Matching up socks, I’m fairly sure, is a task they make you do repeatedly in hell. I used to carefully match and pair different sizes and styles of socks, times four people. Pairing up socks became somewhat a side job for me. When all the other responsibilities of the day were squared away, I could always look forward to a nice basket of socks just waiting to play “match game.”
One day it hit me … all those cumulative hours of folding socks … for what? Who sees our sock drawers? Can we not manage to pair up socks on an as-needed basis? On a whim, and with no small sense of devil-may-care, I eliminated the task of sock matching.
Now I just lay them in the dresser drawer in one pile. It works just fine. No one died from it and I have surely saved hours of my life by now. I got to thinking that there were surely other customs that served no purpose. Habits I was taking on mindlessly. Tasks that someone else had successfully tossed aside like a pair of mismatched socks.
As a Tom Sawyer of journalism, I am always on the lookout for any research that will allow my friends to complete the bulk of my work. I decided to ask around. “Have you eliminated certain things that seem silly or pointless to you personally?” Always reliable, many of my friends and Internet followers chimed in.
According to personal methods, standards and tolerance we hereby decree that life’s too short:
To finish a novel that doesn’t grab you pretty early on.
To obsess over dirt no one can see. I went through a phase of scrubbing walls and baseboards WEEKLY. I have since given that up for a more general, manageable level of clean and my quality of life has not suffered one bit.
To not eat your own birthday cake. We all count calories as we age, but I’ll bet not a single person ever became obese from eating a slice of birthday cake.
To fold fitted sheets perfectly. I start out strong and then end up just sort of beating the billowing lump of sheet into submission and shoving all the evidence into a pillowcase on the linen cupboard shelf. It makes very little difference to our sleep comfort. We still have friends and am allowed to mingle in polite society.
To make a bed with military precision every single day. Isn’t this why they invented thick quilts? To hide those wrinkled sheets, surely.

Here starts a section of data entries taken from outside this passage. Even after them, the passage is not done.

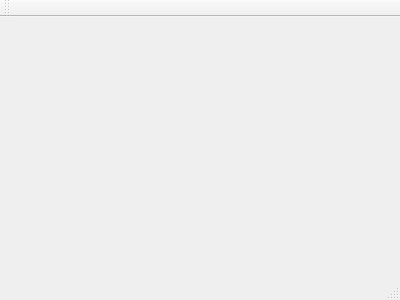
Before: the Qt Designer form Common/mainwindow.ui in altaybrusan/ibex, drawn with Qt 5.
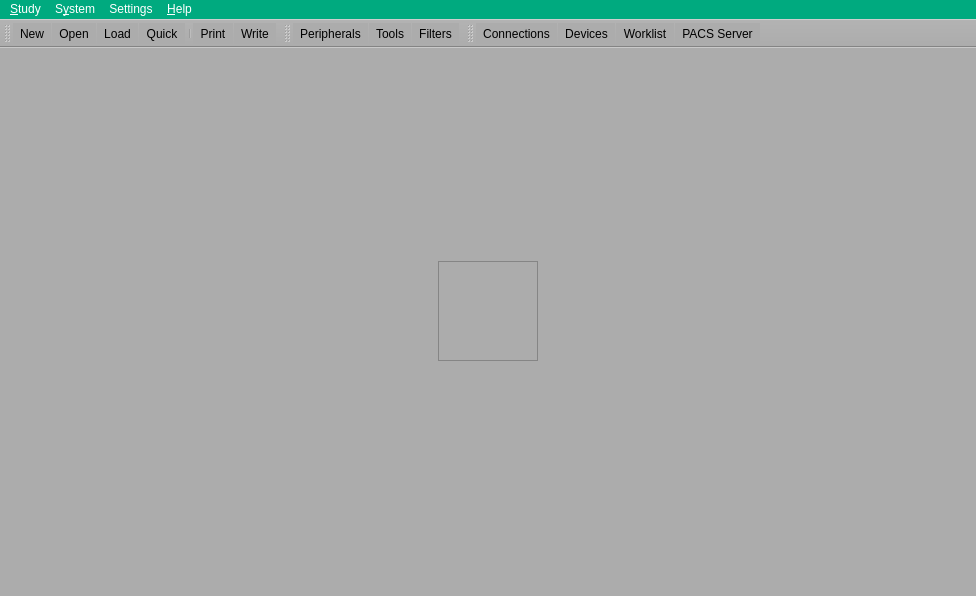
After: the same form once the commit is applied. Icons and pictures are not drawn.

Diff of the .ui file:
```diff
--- a/Common/mainwindow.ui
+++ b/Common/mainwindow.ui
@@ -1,24 +1,346 @@
 <ui version="4.0">
  <class>MainWindow</class>
- <widget class="QMainWindow" name="MainWindow" >
-  <property name="geometry" >
+ <widget class="QMainWindow" name="MainWindow">
+  <property name="geometry">
    <rect>
     <x>0</x>
     <y>0</y>
-    <width>400</width>
-    <height>300</height>
+    <width>976</width>
+    <height>596</height>
    </rect>
   </property>
   <property name="windowTitle" >
    <string>MainWindow</string>
   </property>
-  <widget class="QMenuBar" name="menuBar" />
-  <widget class="QToolBar" name="mainToolBar" />
-  <widget class="QWidget" name="centralWidget" />
-  <widget class="QStatusBar" name="statusBar" />
+  <property name="windowIcon">
+   <iconset resource="resources.qrc">
+    <normaloff>:/assets/images/_ibex_logo.png</normaloff>:/assets/images/_ibex_logo.png</iconset>
+  </property>
+  <property name="autoFillBackground">
+   <bool>false</bool>
+  </property>
+  <property name="styleSheet">
+   <string notr="true">background-color: rgb(172, 172, 172);
+font: 10pt &quot;MS Shell Dlg 2&quot;;
+
+</string>
+  </property>
+  <widget class="QWidget" name="centralWidget">
+   <layout class="QHBoxLayout" name="horizontalLayout_2">
+    <item>
+     <layout class="QHBoxLayout" name="horizontalLayout">
+      <item>
+       <spacer name="horizontalSpacer">
+        <property name="orientation">
+         <enum>Qt::Horizontal</enum>
+        </property>
+        <property name="sizeType">
+         <enum>QSizePolicy::Maximum</enum>
+        </property>
+        <property name="sizeHint" stdset="0">
+         <size>
+          <width>40</width>
+          <height>20</height>
+         </size>
+        </property>
+       </spacer>
+      </item>
+      <item>
+       <widget class="QFrame" name="frame">
+        <property name="minimumSize">
+         <size>
+          <width>100</width>
+          <height>100</height>
+         </size>
+        </property>
+        <property name="maximumSize">
+         <size>
+          <width>100</width>
+          <height>100</height>
+         </size>
+        </property>
+        <property name="styleSheet">
+         <string notr="true">border-image: url(:/assets/images/_ibex_logo.png);</string>
+        </property>
+        <property name="frameShape">
+         <enum>QFrame::StyledPanel</enum>
+        </property>
+        <property name="frameShadow">
+         <enum>QFrame::Raised</enum>
+        </property>
+       </widget>
+      </item>
+      <item>
+       <spacer name="horizontalSpacer_2">
+        <property name="orientation">
+         <enum>Qt::Horizontal</enum>
+        </property>
+        <property name="sizeType">
+         <enum>QSizePolicy::Maximum</enum>
+        </property>
+        <property name="sizeHint" stdset="0">
+         <size>
+          <width>40</width>
+          <height>20</height>
+         </size>
+        </property>
+       </spacer>
+      </item>
+     </layout>
+    </item>
+   </layout>
+  </widget>
+  <widget class="QMenuBar" name="mainMenuBar">
+   <property name="geometry">
+    <rect>
+     <x>0</x>
+     <y>0</y>
+     <width>976</width>
+     <height>18</height>
+    </rect>
+   </property>
+   <property name="styleSheet">
+    <string notr="true">background-color: rgb(0, 170, 127);
+border-color: rgb(0, 0, 0);
+color: rgb(255, 255, 255);
+selection-background-color: rgb(85, 170, 255);
+</string>
+   </property>
+   <widget class="QMenu" name="menuStudy">
+    <property name="title">
+     <string>&amp;Study</string>
+    </property>
+    <addaction name="action_New_Study"/>
+    <addaction name="action_Open_Study"/>
+    <addaction name="action_Load_Study"/>
+    <addaction name="action_Quick_Start"/>
+    <addaction name="separator"/>
+    <addaction name="action_Print_Study"/>
+    <addaction name="action_Write_To_CD"/>
+    <addaction name="separator"/>
+    <addaction name="action_Exit"/>
+   </widget>
+   <widget class="QMenu" name="menuS_ystem">
+    <property name="title">
+     <string>S&amp;ystem</string>
+    </property>
+    <addaction name="action_Get_Peripherals_Status"/>
+    <addaction name="action_Get_Tools_Status"/>
+    <addaction name="action_Get_Filters_Status"/>
+   </widget>
+   <widget class="QMenu" name="menuSettings">
+    <property name="title">
+     <string>Settings</string>
+    </property>
+    <addaction name="action_Get_Connections"/>
+    <addaction name="action_Update_Devices_Settings"/>
+    <addaction name="action_Update_Worklist_Settings"/>
+    <addaction name="action_Update_PACS_Server_Settings"/>
+   </widget>
+   <widget class="QMenu" name="menuHelp">
+    <property name="title">
+     <string>&amp;Help</string>
+    </property>
+    <addaction name="action_About"/>
+   </widget>
+   <addaction name="menuStudy"/>
+   <addaction name="menuS_ystem"/>
+   <addaction name="menuSettings"/>
+   <addaction name="menuHelp"/>
+  </widget>
+  <widget class="QToolBar" name="studyToolBar">
+   <property name="toolButtonStyle">
+    <enum>Qt::ToolButtonTextUnderIcon</enum>
+   </property>
+   <attribute name="toolBarArea">
+    <enum>TopToolBarArea</enum>
+   </attribute>
+   <attribute name="toolBarBreak">
+    <bool>false</bool>
+   </attribute>
+   <addaction name="action_New_Study"/>
+   <addaction name="action_Open_Study"/>
+   <addaction name="action_Load_Study"/>
+   <addaction name="action_Quick_Start"/>
+   <addaction name="separator"/>
+   <addaction name="action_Print_Study"/>
+   <addaction name="action_Write_To_CD"/>
+  </widget>
+  <widget class="QStatusBar" name="statusBar"/>
+  <widget class="QToolBar" name="systemToolBar">
+   <property name="windowTitle">
+    <string>toolBar</string>
+   </property>
+   <property name="toolButtonStyle">
+    <enum>Qt::ToolButtonTextUnderIcon</enum>
+   </property>
+   <attribute name="toolBarArea">
+    <enum>TopToolBarArea</enum>
+   </attribute>
+   <attribute name="toolBarBreak">
+    <bool>false</bool>
+   </attribute>
+   <addaction name="action_Get_Peripherals_Status"/>
+   <addaction name="action_Get_Tools_Status"/>
+   <addaction name="action_Get_Filters_Status"/>
+  </widget>
+  <widget class="QToolBar" name="settingsToolBar">
+   <property name="windowTitle">
+    <string>toolBar_2</string>
+   </property>
+   <property name="toolButtonStyle">
+    <enum>Qt::ToolButtonTextUnderIcon</enum>
+   </property>
+   <attribute name="toolBarArea">
+    <enum>TopToolBarArea</enum>
+   </attribute>
+   <attribute name="toolBarBreak">
+    <bool>false</bool>
+   </attribute>
+   <addaction name="action_Get_Connections"/>
+   <addaction name="action_Update_Devices_Settings"/>
+   <addaction name="action_Update_Worklist_Settings"/>
+   <addaction name="action_Update_PACS_Server_Settings"/>
+  </widget>
+  <action name="action_New_Study">
+   <property name="icon">
+    <iconset resource="resources.qrc">
+     <normaloff>:/assets/images/_48_start_document.png</normaloff>:/assets/images/_48_start_document.png</iconset>
+   </property>
+   <property name="text">
+    <string>&amp;New</string>
+   </property>
+  </action>
+  <action name="action_Open_Study">
+   <property name="icon">
+    <iconset resource="resources.qrc">
+     <normaloff>:/assets/images/_48_open_document.png</normaloff>:/assets/images/_48_open_document.png</iconset>
+   </property>
+   <property name="text">
+    <string>&amp;Open</string>
+   </property>
+  </action>
+  <action name="action_Load_Study">
+   <property name="icon">
+    <iconset resource="resources.qrc">
+     <normaloff>:/assets/images/_48_load.png</normaloff>:/assets/images/_48_load.png</iconset>
+   </property>
+   <property name="text">
+    <string>&amp;Load</string>
+   </property>
+  </action>
+  <action name="action_Quick_Start">
+   <property name="icon">
+    <iconset resource="resources.qrc">
+     <normaloff>:/assets/images/_48_quick.png</normaloff>:/assets/images/_48_quick.png</iconset>
+   </property>
+   <property name="text">
+    <string>&amp;Quick</string>
+   </property>
+  </action>
+  <action name="action_Print_Study">
+   <property name="icon">
+    <iconset resource="resources.qrc">
+     <normaloff>:/assets/images/_48_printing.png</normaloff>:/assets/images/_48_printing.png</iconset>
+   </property>
+   <property name="text">
+    <string>Print</string>
+   </property>
+  </action>
+  <action name="action_Write_To_CD">
+   <property name="icon">
+    <iconset resource="resources.qrc">
+     <normaloff>:/assets/images/_48_writecd.png</normaloff>:/assets/images/_48_writecd.png</iconset>
+   </property>
+   <property name="text">
+    <string>Write</string>
+   </property>
+  </action>
+  <action name="action_Exit">
+   <property name="icon">
+    <iconset resource="resources.qrc">
+     <normaloff>:/assets/images/_48_exit.png</normaloff>:/assets/images/_48_exit.png</iconset>
+   </property>
+   <property name="text">
+    <string>Exit</string>
+   </property>
+  </action>
+  <action name="action_Get_Peripherals_Status">
+   <property name="icon">
+    <iconset resource="resources.qrc">
+     <normaloff>:/assets/images/_48_pheripherals.png</normaloff>:/assets/images/_48_pheripherals.png</iconset>
+   </property>
+   <property name="text">
+    <string>Peripherals</string>
+   </property>
+  </action>
+  <action name="action_Get_Tools_Status">
+   <property name="icon">
+    <iconset resource="resources.qrc">
+     <normaloff>:/assets/images/_48_tools.png</normaloff>:/assets/images/_48_tools.png</iconset>
+   </property>
+   <property name="text">
+    <string>Tools</string>
+   </property>
+  </action>
+  <action name="action_Get_Filters_Status">
+   <property name="icon">
+    <iconset resource="resources.qrc">
+     <normaloff>:/assets/images/_48_filters.png</normaloff>:/assets/images/_48_filters.png</iconset>
+   </property>
+   <property name="text">
+    <string>Filters</string>
+   </property>
+  </action>
+  <action name="action_Get_Connections">
+   <property name="icon">
+    <iconset resource="resources.qrc">
+     <normaloff>:/assets/images/_48_connections.png</normaloff>:/assets/images/_48_connections.png</iconset>
+   </property>
+   <property name="text">
+    <string>Connections</string>
+   </property>
+  </action>
+  <action name="action_Update_Devices_Settings">
+   <property name="icon">
+    <iconset resource="resources.qrc">
+     <normaloff>:/assets/images/_48_devices.png</normaloff>:/assets/images/_48_devices.png</iconset>
+   </property>
+   <property name="text">
+    <string>Devices</string>
+   </property>
+  </action>
+  <action name="action_Update_Worklist_Settings">
+   <property name="icon">
+    <iconset resource="resources.qrc">
+     <normaloff>:/assets/images/_48_worklist.png</normaloff>:/assets/images/_48_worklist.png</iconset>
+   </property>
+   <property name="text">
+    <string>Worklist</string>
+   </property>
+  </action>
+  <action name="action_Update_PACS_Server_Settings">
+   <property name="icon">
+    <iconset resource="resources.qrc">
+     <normaloff>:/assets/images/_48_pacs_server.png</normaloff>:/assets/images/_48_pacs_server.png</iconset>
+   </property>
+   <property name="text">
+    <string>PACS Server</string>
+   </property>
+  </action>
+  <action name="action_About">
+   <property name="icon">
+    <iconset resource="resources.qrc">
+     <normaloff>:/assets/images/_48_info.png</normaloff>:/assets/images/_48_info.png</iconset>
+   </property>
+   <property name="text">
+    <string>&amp;About</string>
+   </property>
+  </action>
  </widget>
- <layoutDefault spacing="6" margin="11" />
- <pixmapfunction></pixmapfunction>
- <resources/>
+ <layoutdefault spacing="6" margin="11"/>
+ <resources>
+  <include location="resources.qrc"/>
+ </resources>
  <connections/>
 </ui>
```
Left out of the diff: 5 changed lines with no effect on the pictures.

To not spend time with your family friends. Drive to that birthday dinner (and eat the cake!). Call your grandmother or great uncle (today!) Send a “thinking of you” card, note, or e-mail. I bet few have ever said at a funeral “thank goodness I pruned the shrubs instead of spending that last weekend with him.”
To obsess about “fashion.” Enjoy it if you wish but don’t become consumed with seasonal trends and “must haves.” Be true to YOU, not what Paris designers decided look good this spring. They are prone to crazy hats and purple hair anyway.
To be over-scheduled. We’ve recently had a weekend with nothing planned. Nothing we “had” to do and nowhere we “had” to be. It was bliss.
To live a life without taking time for things that you love. We all have 24 hours to our day so stop complaining about not having enough time to do what you want. People who have crafts and hobbies don’t have “more time” than you, they simply prioritize theirs differently.
Living a stressed life due to things in your control. If it isn’t working or is creating more problems than pleasure get rid of it, work through it, find a plan B and rejoice in the fact that we are allowed do overs and you can make changes in your life to reflect what you desire in your life.
To be purposefully or thoughtlessly unkind. Hurting people hurt other people. If you are miserable and find yourself spreading your misery to others, get yourself help. There is no shame in asking for it. If you can, be kind.
Being kind is free but it does cost you something. It cost you thinking of others before yourself, swallowing your pride (sometimes) and pays dividends in feeling better about yourself from sowing kindness and blessings unto others.
Finally, life is too short to not forgive yourself for being imperfect. Sometimes you are going to obsess about the little things and miss the big things. It happens. We’re human. Life is definitely too short not to learn to let go of old grudges, forgive, move on and be free to live, love, and reinvent yourself every day.
(Kymberly Foster Seabolt and her disorganized socks can be found online at www.KymberlyFosterSeabolt.com; P.O. Box 38, Salem, OH 44460 or LifeOutLoud@comcast.net.)